'''
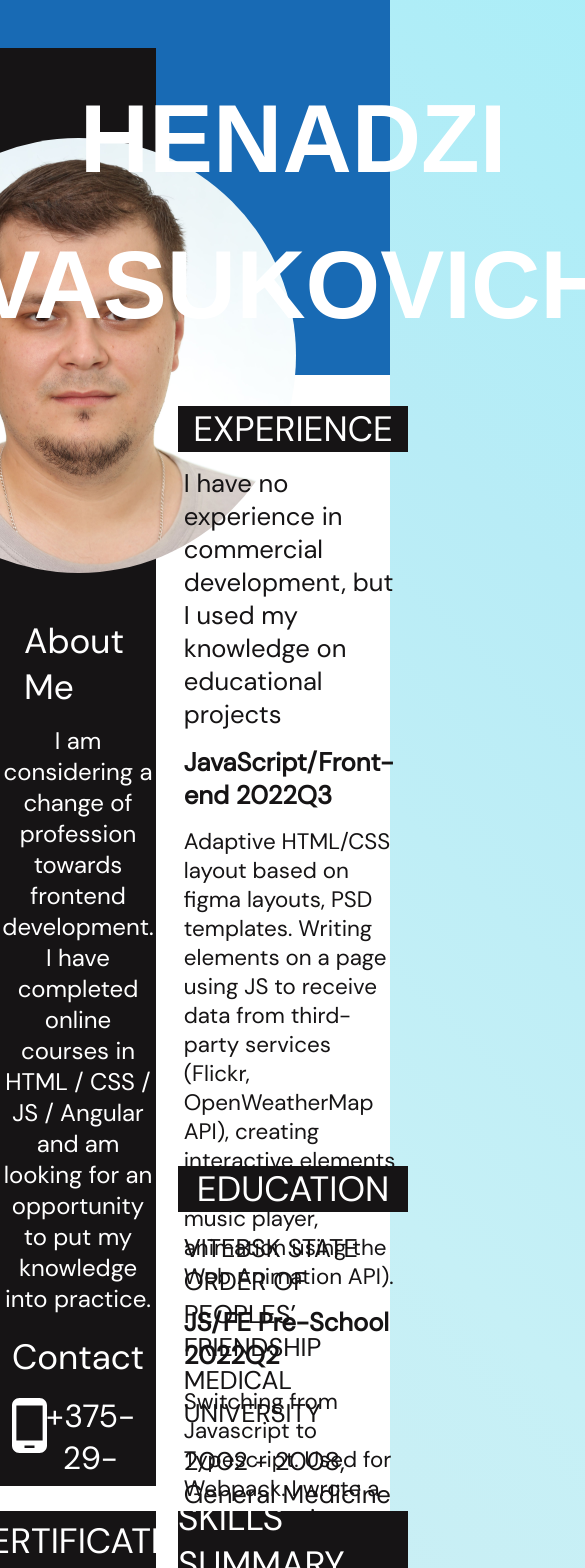
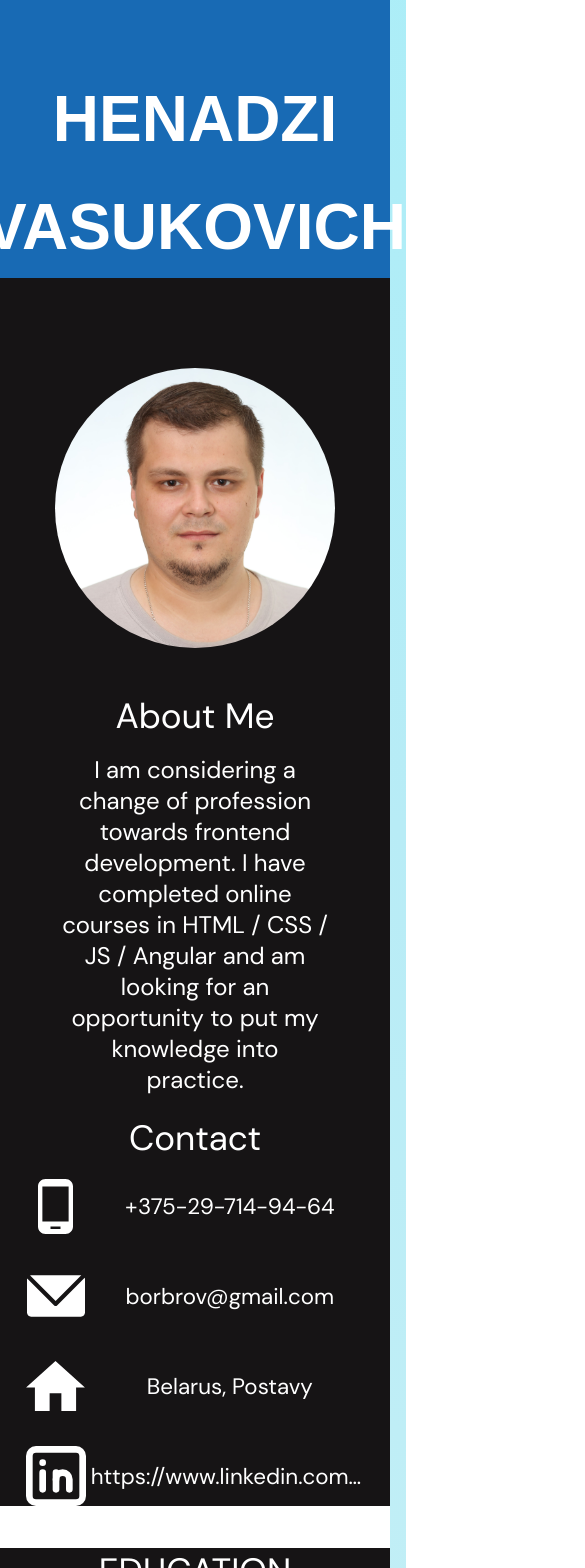
Before and after one commit to BrBrov/Portfolio, a React (Vite) app in the folder portfolio/: page / in a window 390 px wide. Shown: the top 1568 px of the page, 585 px wide, since content can reach past the window. Built offline with nearby package versions, Linux system fonts and the light colour scheme; a web font is replaced by a local one.

Commit message:
feat: create adaptive to 900px

```diff
--- a/portfolio/src/index.scss
+++ b/portfolio/src/index.scss
@@ -3,4 +3,12 @@ body {
   margin: 0;
   padding: 0;
   background: linear-gradient(45deg, #cdedf3, #c6f0f6, #b8ecf6, #a7eef8);
+
+  @media screen and (max-width: 1127px) {
+    font-size: 14px;
+  }
+
+  @media screen and (max-width: 1000px) {
+    font-size: 16px;
+  }
 }
--- a/portfolio/src/modules/background/bground.scss
+++ b/portfolio/src/modules/background/bground.scss
@@ -4,11 +4,15 @@ $element-width: 100%;
   position: relative;
   z-index: 1;
   width: $element-width;
+
+  @media screen and (max-width: 960px) {
+    height: 3200px;
+  }
 }
 
 .bground__top {
   width: $element-width;
-  height: 375px;
+  height: 280px;
   background: #186ab4;
 }
 
@@ -16,4 +20,8 @@ $element-width: 100%;
   width: $element-width;
   height: 1625px;
   background: #ffffff;
+
+  @media screen and (max-width: 960px) {
+    height: 2983px;
+  }
 }
--- a/portfolio/src/modules/cv/cv.scss
+++ b/portfolio/src/modules/cv/cv.scss
@@ -4,10 +4,14 @@
   z-index: 2;
   box-sizing: border-box;
   width: 100%;
-  height: 2000px;
+  min-height: 2000px;
   margin-top: -2000px;
   padding-top: 48px;
   justify-content: center;
+
+  @media screen and (max-width: 960px) {
+    margin-top: -3200px;
+  }
 }
 
 .cv__wrapper {
@@ -16,7 +20,8 @@
   width: 100%;
   margin: 0 48px 160px 92px;
   grid-template-columns: 40% 59%;
-  grid-template-rows: 328px 790px 320px 430px;
+  //grid-template-rows: 250px 790px 320px 430px 430px 430px;
+  grid-auto-rows: min-content;
   grid-template-areas: 'summary name'
                        'summary expirience'
                        'summary education'
@@ -24,7 +29,25 @@
   column-gap: 22px;
 
   @media screen and (max-width: 1367px) {
+    width: 98%;
+    max-width: none;
+    margin: 0 auto 160px;
+
+    @media screen and (max-width: 1290px) {
+      width: 95%;
+    }
+  }
+
+  @media screen and (max-width: 960px) {
     width: 100%;
-    margin: 0 auto 160px;
+    margin: 0 auto;
+    grid-template-columns: 100%;
+    grid-template-rows: 230px 1270px 330px 710px 300px 350px;
+    grid-template-areas: 'name'
+                           'summary'
+                           'education'
+                           'expirience'
+                           'certificates'
+                           'skills';
   }
 }
--- a/portfolio/src/modules/cv/experience/experience-record/experience-record.scss
+++ b/portfolio/src/modules/cv/experience/experience-record/experience-record.scss
@@ -9,6 +9,14 @@
 
   @media screen and (max-width: 1370px) {
     gap: 15px;
+
+    @media screen and (max-width: 1136px) {
+      gap: 10px;
+    }
+
+    @media screen and (max-width: 1000px) {
+      gap: 3px;
+    }
   }
 }
 
@@ -18,12 +26,20 @@
   font-size: 1.6rem;
   font-weight: 700;
   color: #161415;
+
+  @media screen and (max-width: 1000px) {
+    font-size: 1.4rem;
+  }
 }
 
 .experience__record-description {
   align-self: flex-start;
   @include font.DMSans;
-  font-size: 1.4rem;
-  font-weight: 200;
+  font-size: 1.2rem;
+  font-weight: 300;
   color: #161415;
+
+  @media screen and (max-width: 1000px) {
+    font-size: 1rem;
+  }
 }
--- a/portfolio/src/modules/cv/experience/experience.scss
+++ b/portfolio/src/modules/cv/experience/experience.scss
@@ -3,10 +3,14 @@
   grid-area: expirience;
   display: flex;
   width: 100%;
-  height: 780px;
+  height: 760px;
   margin-top: 30px;
   flex-direction: column;
   gap: 15px;
+
+  @media screen and (max-width: 1136px) {
+    gap: 10px;
+  }
 }
 
 .experience__header-wrapper {
@@ -50,5 +54,9 @@
 
   @media screen and (max-width: 1370px) {
     gap: 15px;
+
+    @media screen and (max-width: 1136px) {
+      gap: 10px;
+    }
   }
 }
--- a/portfolio/src/modules/cv/full-name/full-name.scss
+++ b/portfolio/src/modules/cv/full-name/full-name.scss
@@ -5,6 +5,10 @@
   flex-direction: column;
   justify-content: space-evenly;
   align-items: center;
+
+  @media screen and (max-width: 960px) {
+    height: 250px;
+  }
 }
 
 .full-name__name,
@@ -14,4 +18,8 @@
   font-weight: 800;
   text-transform: uppercase;
   color: #FFFFFF;
+
+  @media screen and (max-width: 1000px) {
+    font-size: 4rem;
+  }
 }
--- a/portfolio/src/modules/cv/summary-info/contacts/contacts.scss
+++ b/portfolio/src/modules/cv/summary-info/contacts/contacts.scss
@@ -28,6 +28,10 @@ $text-color: #FFFFFF;
 
 .contacts__links {
   width: 85%;
+
+  @media screen and (max-width: 1310px) {
+    width: 98%;
+  }
 }
 
 .contacts__title-about,
--- a/portfolio/src/modules/cv/summary-info/contacts/mixins.scss
+++ b/portfolio/src/modules/cv/summary-info/contacts/mixins.scss
@@ -24,4 +24,10 @@
   text-align: center;
   color: #FFFFFF;
   font-size: 2rem;
+
+  @media screen and (max-width: 1000px) {
+    overflow: hidden;
+    text-overflow: ellipsis;
+    font-size: 1.4rem;
+  }
 }
--- a/portfolio/src/modules/cv/summary-info/summary-info.scss
+++ b/portfolio/src/modules/cv/summary-info/summary-info.scss
@@ -5,6 +5,11 @@
   flex-direction: column;
   justify-content: flex-start;
   background: #161415;
+
+  @media screen and (max-width: 960px) {
+    height: 1228px;
+    min-height: auto;
+  }
 }
 
 .summary__photo {
@@ -13,6 +18,16 @@
   width: 435px;
   height: 435px;
   margin-top: 90px;
+
+  @media screen and (max-width: 1289px) {
+    width: 340px;
+    height: 340px;
+  }
+
+  @media screen and (max-width: 1000px) {
+    width: 280px;
+    height: 280px;
+  }
 }
 
 .summary__image {
--- a/portfolio/src/portfolio.scss
+++ b/portfolio/src/portfolio.scss
@@ -10,7 +10,9 @@
     margin: 0 auto;
     box-shadow: none;
 
-    @media screen and (max-width: 1414px) {}
+    @media screen and (max-width: 960px) {
+      min-height: 3238px;
+    }
   }
 }
 
```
'''
__Problem to work on__: Copy the records above exactly. The pictures are not part of the copy.

__Response__:
Before and after one commit to BrBrov/Portfolio, a React (Vite) app in the folder portfolio/: page / in a window 390 px wide. Shown: the top 1568 px of the page, 585 px wide, since content can reach past the window. Built offline with nearby package versions, Linux system fonts and the light colour scheme; a web font is replaced by a local one.

Commit message:
feat: create adaptive to 900px

```diff
--- a/portfolio/src/index.scss
+++ b/portfolio/src/index.scss
@@ -3,4 +3,12 @@ body {
   margin: 0;
   padding: 0;
   background: linear-gradient(45deg, #cdedf3, #c6f0f6, #b8ecf6, #a7eef8);
+
+  @media screen and (max-width: 1127px) {
+    font-size: 14px;
+  }
+
+  @media screen and (max-width: 1000px) {
+    font-size: 16px;
+  }
 }
--- a/portfolio/src/modules/background/bground.scss
+++ b/portfolio/src/modules/background/bground.scss
@@ -4,11 +4,15 @@ $element-width: 100%;
   position: relative;
   z-index: 1;
   width: $element-width;
+
+  @media screen and (max-width: 960px) {
+    height: 3200px;
+  }
 }
 
 .bground__top {
   width: $element-width;
-  height: 375px;
+  height: 280px;
   background: #186ab4;
 }
 
@@ -16,4 +20,8 @@ $element-width: 100%;
   width: $element-width;
   height: 1625px;
   background: #ffffff;
+
+  @media screen and (max-width: 960px) {
+    height: 2983px;
+  }
 }
--- a/portfolio/src/modules/cv/cv.scss
+++ b/portfolio/src/modules/cv/cv.scss
@@ -4,10 +4,14 @@
   z-index: 2;
   box-sizing: border-box;
   width: 100%;
-  height: 2000px;
+  min-height: 2000px;
   margin-top: -2000px;
   padding-top: 48px;
   justify-content: center;
+
+  @media screen and (max-width: 960px) {
+    margin-top: -3200px;
+  }
 }
 
 .cv__wrapper {
@@ -16,7 +20,8 @@
   width: 100%;
   margin: 0 48px 160px 92px;
   grid-template-columns: 40% 59%;
-  grid-template-rows: 328px 790px 320px 430px;
+  //grid-template-rows: 250px 790px 320px 430px 430px 430px;
+  grid-auto-rows: min-content;
   grid-template-areas: 'summary name'
                        'summary expirience'
                        'summary education'
@@ -24,7 +29,25 @@
   column-gap: 22px;
 
   @media screen and (max-width: 1367px) {
+    width: 98%;
+    max-width: none;
+    margin: 0 auto 160px;
+
+    @media screen and (max-width: 1290px) {
+      width: 95%;
+    }
+  }
+
+  @media screen and (max-width: 960px) {
     width: 100%;
-    margin: 0 auto 160px;
+    margin: 0 auto;
+    grid-template-columns: 100%;
+    grid-template-rows: 230px 1270px 330px 710px 300px 350px;
+    grid-template-areas: 'name'
+                           'summary'
+                           'education'
+                           'expirience'
+                           'certificates'
+                           'skills';
   }
 }
--- a/portfolio/src/modules/cv/experience/experience-record/experience-record.scss
+++ b/portfolio/src/modules/cv/experience/experience-record/experience-record.scss
@@ -9,6 +9,14 @@
 
   @media screen and (max-width: 1370px) {
     gap: 15px;
+
+    @media screen and (max-width: 1136px) {
+      gap: 10px;
+    }
+
+    @media screen and (max-width: 1000px) {
+      gap: 3px;
+    }
   }
 }
 
@@ -18,12 +26,20 @@
   font-size: 1.6rem;
   font-weight: 700;
   color: #161415;
+
+  @media screen and (max-width: 1000px) {
+    font-size: 1.4rem;
+  }
 }
 
 .experience__record-description {
   align-self: flex-start;
   @include font.DMSans;
-  font-size: 1.4rem;
-  font-weight: 200;
+  font-size: 1.2rem;
+  font-weight: 300;
   color: #161415;
+
+  @media screen and (max-width: 1000px) {
+    font-size: 1rem;
+  }
 }
--- a/portfolio/src/modules/cv/experience/experience.scss
+++ b/portfolio/src/modules/cv/experience/experience.scss
@@ -3,10 +3,14 @@
   grid-area: expirience;
   display: flex;
   width: 100%;
-  height: 780px;
+  height: 760px;
   margin-top: 30px;
   flex-direction: column;
   gap: 15px;
+
+  @media screen and (max-width: 1136px) {
+    gap: 10px;
+  }
 }
 
 .experience__header-wrapper {
@@ -50,5 +54,9 @@
 
   @media screen and (max-width: 1370px) {
     gap: 15px;
+
+    @media screen and (max-width: 1136px) {
+      gap: 10px;
+    }
   }
 }
--- a/portfolio/src/modules/cv/full-name/full-name.scss
+++ b/portfolio/src/modules/cv/full-name/full-name.scss
@@ -5,6 +5,10 @@
   flex-direction: column;
   justify-content: space-evenly;
   align-items: center;
+
+  @media screen and (max-width: 960px) {
+    height: 250px;
+  }
 }
 
 .full-name__name,
@@ -14,4 +18,8 @@
   font-weight: 800;
   text-transform: uppercase;
   color: #FFFFFF;
+
+  @media screen and (max-width: 1000px) {
+    font-size: 4rem;
+  }
 }
--- a/portfolio/src/modules/cv/summary-info/contacts/contacts.scss
+++ b/portfolio/src/modules/cv/summary-info/contacts/contacts.scss
@@ -28,6 +28,10 @@ $text-color: #FFFFFF;
 
 .contacts__links {
   width: 85%;
+
+  @media screen and (max-width: 1310px) {
+    width: 98%;
+  }
 }
 
 .contacts__title-about,
--- a/portfolio/src/modules/cv/summary-info/contacts/mixins.scss
+++ b/portfolio/src/modules/cv/summary-info/contacts/mixins.scss
@@ -24,4 +24,10 @@
   text-align: center;
   color: #FFFFFF;
   font-size: 2rem;
+
+  @media screen and (max-width: 1000px) {
+    overflow: hidden;
+    text-overflow: ellipsis;
+    font-size: 1.4rem;
+  }
 }
--- a/portfolio/src/modules/cv/summary-info/summary-info.scss
+++ b/portfolio/src/modules/cv/summary-info/summary-info.scss
@@ -5,6 +5,11 @@
   flex-direction: column;
   justify-content: flex-start;
   background: #161415;
+
+  @media screen and (max-width: 960px) {
+    height: 1228px;
+    min-height: auto;
+  }
 }
 
 .summary__photo {
@@ -13,6 +18,16 @@
   width: 435px;
   height: 435px;
   margin-top: 90px;
+
+  @media screen and (max-width: 1289px) {
+    width: 340px;
+    height: 340px;
+  }
+
+  @media screen and (max-width: 1000px) {
+    width: 280px;
+    height: 280px;
+  }
 }
 
 .summary__image {
--- a/portfolio/src/portfolio.scss
+++ b/portfolio/src/portfolio.scss
@@ -10,7 +10,9 @@
     margin: 0 auto;
     box-shadow: none;
 
-    @media screen and (max-width: 1414px) {}
+    @media screen and (max-width: 960px) {
+      min-height: 3238px;
+    }
   }
 }
 
```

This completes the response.